Task directions: Write the data below out exactly as it stands. Do not include the pictures.

Records for the task:
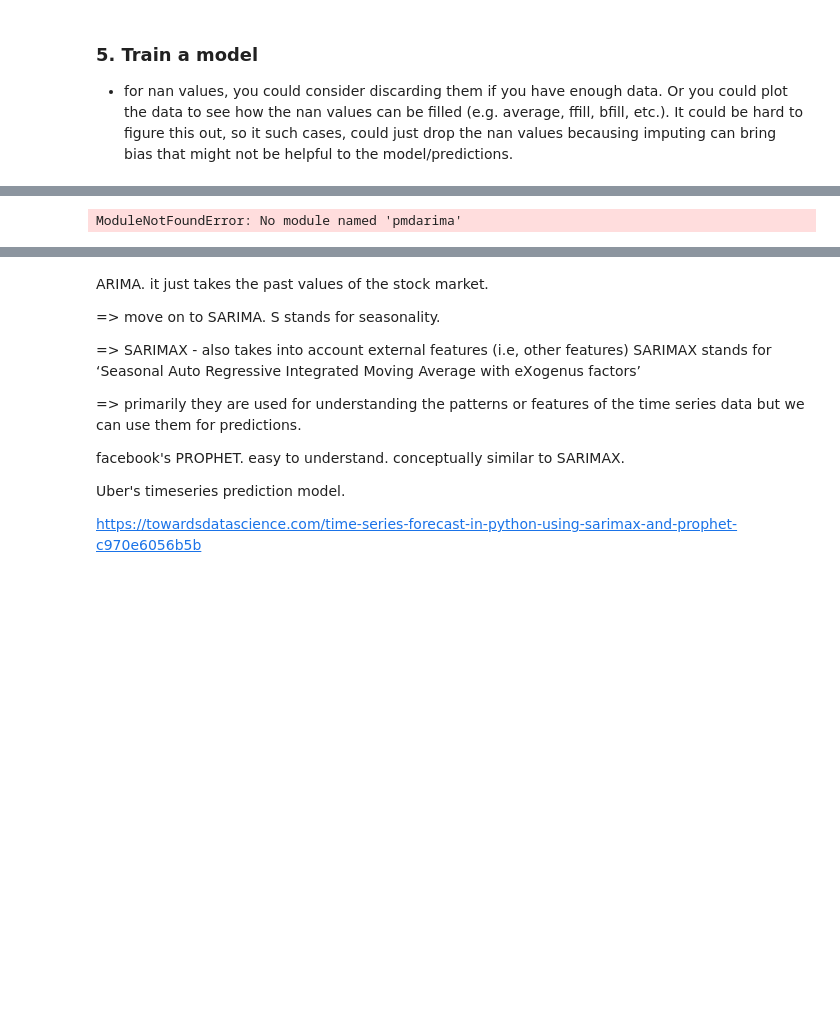
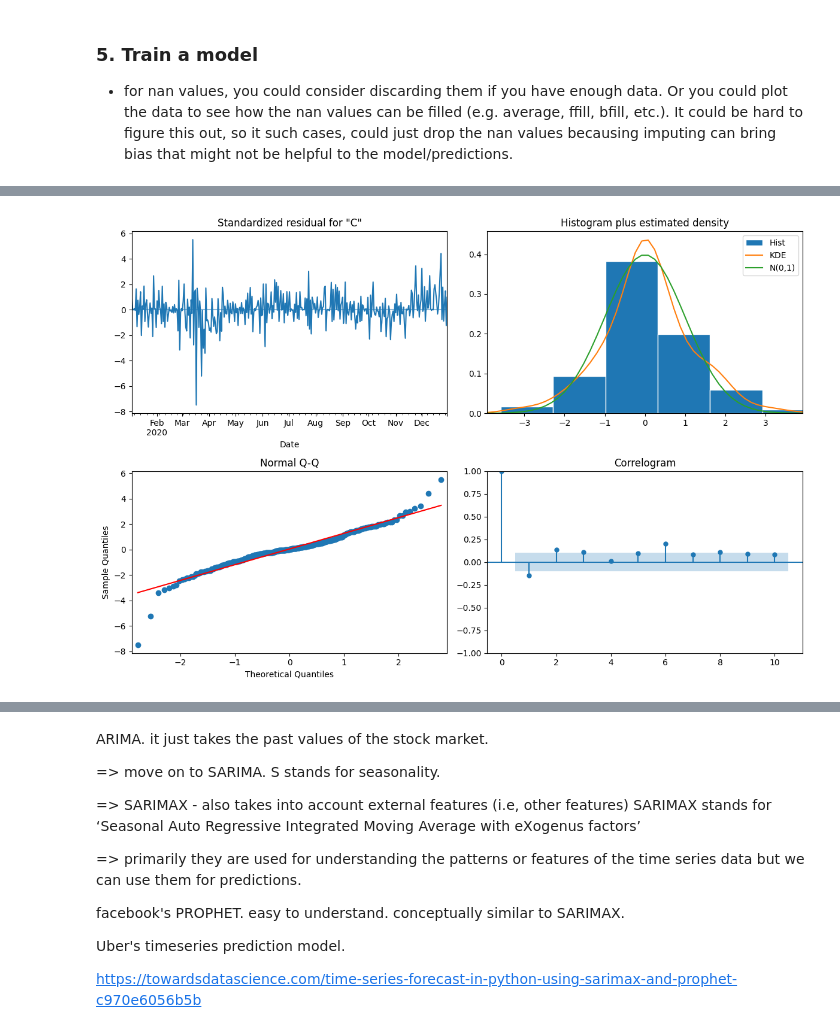
Before and after one commit to henryhyunwookim/ValueInvestor, a Jupyter notebook: ValueInvestor.ipynb, the cells around one changed output, grey strips where cells are left out. Drawn from its saved outputs; the diff is of its cells as text; code cells hidden in the pictures; blank space fills up the shorter version.

```diff
--- a/ValueInvestor.ipynb
+++ b/ValueInvestor.ipynb
@@ -221,3 +223,11 @@ normalized_train_df_1.describe()
 | 50% | 220.145000 | -1.568639e-01 | -1.728705e-01 | -1.642128e-01 | -0.208069 | -5.499641e-03 | -1.445320e-01 | -6.522494e-02 | 8.375928e-02 | ... |
 | 75% | 247.825000 | 8.930813e-01 | 8.577104e-01 | 8.459921e-01 | 0.388021 | 5.418784e-01 | 7.749575e-01 | 4.754287e-01 | 5.325338e-01 | ... |
 | max | 283.730000 | 2.288127e+00 | 2.295581e+00 | 2.183162e+00 | 4.603962 | 5.537242e+00 | 2.198452e+00 | 2.341664e+00 | 2.141993e+00 | ... |
+# %%
+temp_train_df = normalized_train_df_1.asfreq('D').ffill().dropna(axis=1)
+y_train_1 = temp_train_df.Close
+X_train_1 = temp_train_df.drop('Close', axis=1)
+
+temp_test_df = normalized_test_df_1.asfreq('D').ffill().dropna(axis=1)
+y_test_1 = temp_test_df.Close
+X_test_1 = temp_test_df.drop('Close', axis=1)
@@ -225,15 +276,16 @@ normalized_train_df_1.describe()
 from statsmodels.tsa.statespace.sarimax import SARIMAX
 # https://www.statsmodels.org/dev/generated/statsmodels.tsa.statespace.sarimax.SARIMAX.html
 
-temp_df = normalized_train_df_1.asfreq('D').ffill().dropna(axis=1)
-X_train_1 = temp_df.Close
-y_train_1 = temp_df.drop('Close', axis=1)
 sarimax_model = SARIMAX(
-    endog = X_train_1,
-    exog = y_train_1,
-    order=(1,1,1),
-    # seasonal_order=(1,1,1,1)
+    endog = y_train_1,
+    exog = X_train_1,
+    order=(1,0,1),
+    seasonal_order=(1,0,1,7)
     )
-res = sarimax_model.fit(disp=False)
-print(res.summary())
+results = sarimax_model.fit(disp=False)
+print(results.summary())
+
+results.plot_diagnostics(figsize=(12, 8))
+plt.tight_layout()
+plt.show()
 # %% [output]
@@ -253,22 +305,5 @@ Covariance Type:                  opg
 ===================================================================================
 
 Warnings:
 [1] Covariance matrix calculated using the outer product of gradients (complex-step).
+[figure, added]
-# %%
-# https://medium.datadriveninvestor.com/time-series-prediction-using-sarimax-a6604f258c56
-from pmdarima.arima import auto_arima
-step_wise=auto_arima(train_y,
- exogenous= train_X,
- start_p=1, start_q=1,
- max_p=7, max_q=7,
- d=1, max_d=7,
- trace=True,
- error_action='ignore',
- suppress_warnings=True,
- stepwise=True)
-step_wise.summary()
-
-
-# https://analyticsindiamag.com/complete-guide-to-sarimax-in-python-for-time-series-modeling/
-# %% [output]
-ModuleNotFoundError: No module named 'pmdarima'
```
Also changed, not shown: parts of 17 cells of this notebook.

Exercise answer:
Before and after one commit to henryhyunwookim/ValueInvestor, a Jupyter notebook: ValueInvestor.ipynb, the cells around one changed output, grey strips where cells are left out. Drawn from its saved outputs; the diff is of its cells as text; code cells hidden in the pictures; blank space fills up the shorter version.

```diff
--- a/ValueInvestor.ipynb
+++ b/ValueInvestor.ipynb
@@ -221,3 +223,11 @@ normalized_train_df_1.describe()
 | 50% | 220.145000 | -1.568639e-01 | -1.728705e-01 | -1.642128e-01 | -0.208069 | -5.499641e-03 | -1.445320e-01 | -6.522494e-02 | 8.375928e-02 | ... |
 | 75% | 247.825000 | 8.930813e-01 | 8.577104e-01 | 8.459921e-01 | 0.388021 | 5.418784e-01 | 7.749575e-01 | 4.754287e-01 | 5.325338e-01 | ... |
 | max | 283.730000 | 2.288127e+00 | 2.295581e+00 | 2.183162e+00 | 4.603962 | 5.537242e+00 | 2.198452e+00 | 2.341664e+00 | 2.141993e+00 | ... |
+# %%
+temp_train_df = normalized_train_df_1.asfreq('D').ffill().dropna(axis=1)
+y_train_1 = temp_train_df.Close
+X_train_1 = temp_train_df.drop('Close', axis=1)
+
+temp_test_df = normalized_test_df_1.asfreq('D').ffill().dropna(axis=1)
+y_test_1 = temp_test_df.Close
+X_test_1 = temp_test_df.drop('Close', axis=1)
@@ -225,15 +276,16 @@ normalized_train_df_1.describe()
 from statsmodels.tsa.statespace.sarimax import SARIMAX
 # https://www.statsmodels.org/dev/generated/statsmodels.tsa.statespace.sarimax.SARIMAX.html
 
-temp_df = normalized_train_df_1.asfreq('D').ffill().dropna(axis=1)
-X_train_1 = temp_df.Close
-y_train_1 = temp_df.drop('Close', axis=1)
 sarimax_model = SARIMAX(
-    endog = X_train_1,
-    exog = y_train_1,
-    order=(1,1,1),
-    # seasonal_order=(1,1,1,1)
+    endog = y_train_1,
+    exog = X_train_1,
+    order=(1,0,1),
+    seasonal_order=(1,0,1,7)
     )
-res = sarimax_model.fit(disp=False)
-print(res.summary())
+results = sarimax_model.fit(disp=False)
+print(results.summary())
+
+results.plot_diagnostics(figsize=(12, 8))
+plt.tight_layout()
+plt.show()
 # %% [output]
@@ -253,22 +305,5 @@ Covariance Type:                  opg
 ===================================================================================
 
 Warnings:
 [1] Covariance matrix calculated using the outer product of gradients (complex-step).
+[figure, added]
-# %%
-# https://medium.datadriveninvestor.com/time-series-prediction-using-sarimax-a6604f258c56
-from pmdarima.arima import auto_arima
-step_wise=auto_arima(train_y,
- exogenous= train_X,
- start_p=1, start_q=1,
- max_p=7, max_q=7,
- d=1, max_d=7,
- trace=True,
- error_action='ignore',
- suppress_warnings=True,
- stepwise=True)
-step_wise.summary()
-
-
-# https://analyticsindiamag.com/complete-guide-to-sarimax-in-python-for-time-series-modeling/
-# %% [output]
-ModuleNotFoundError: No module named 'pmdarima'
```
Also changed, not shown: parts of 17 cells of this notebook.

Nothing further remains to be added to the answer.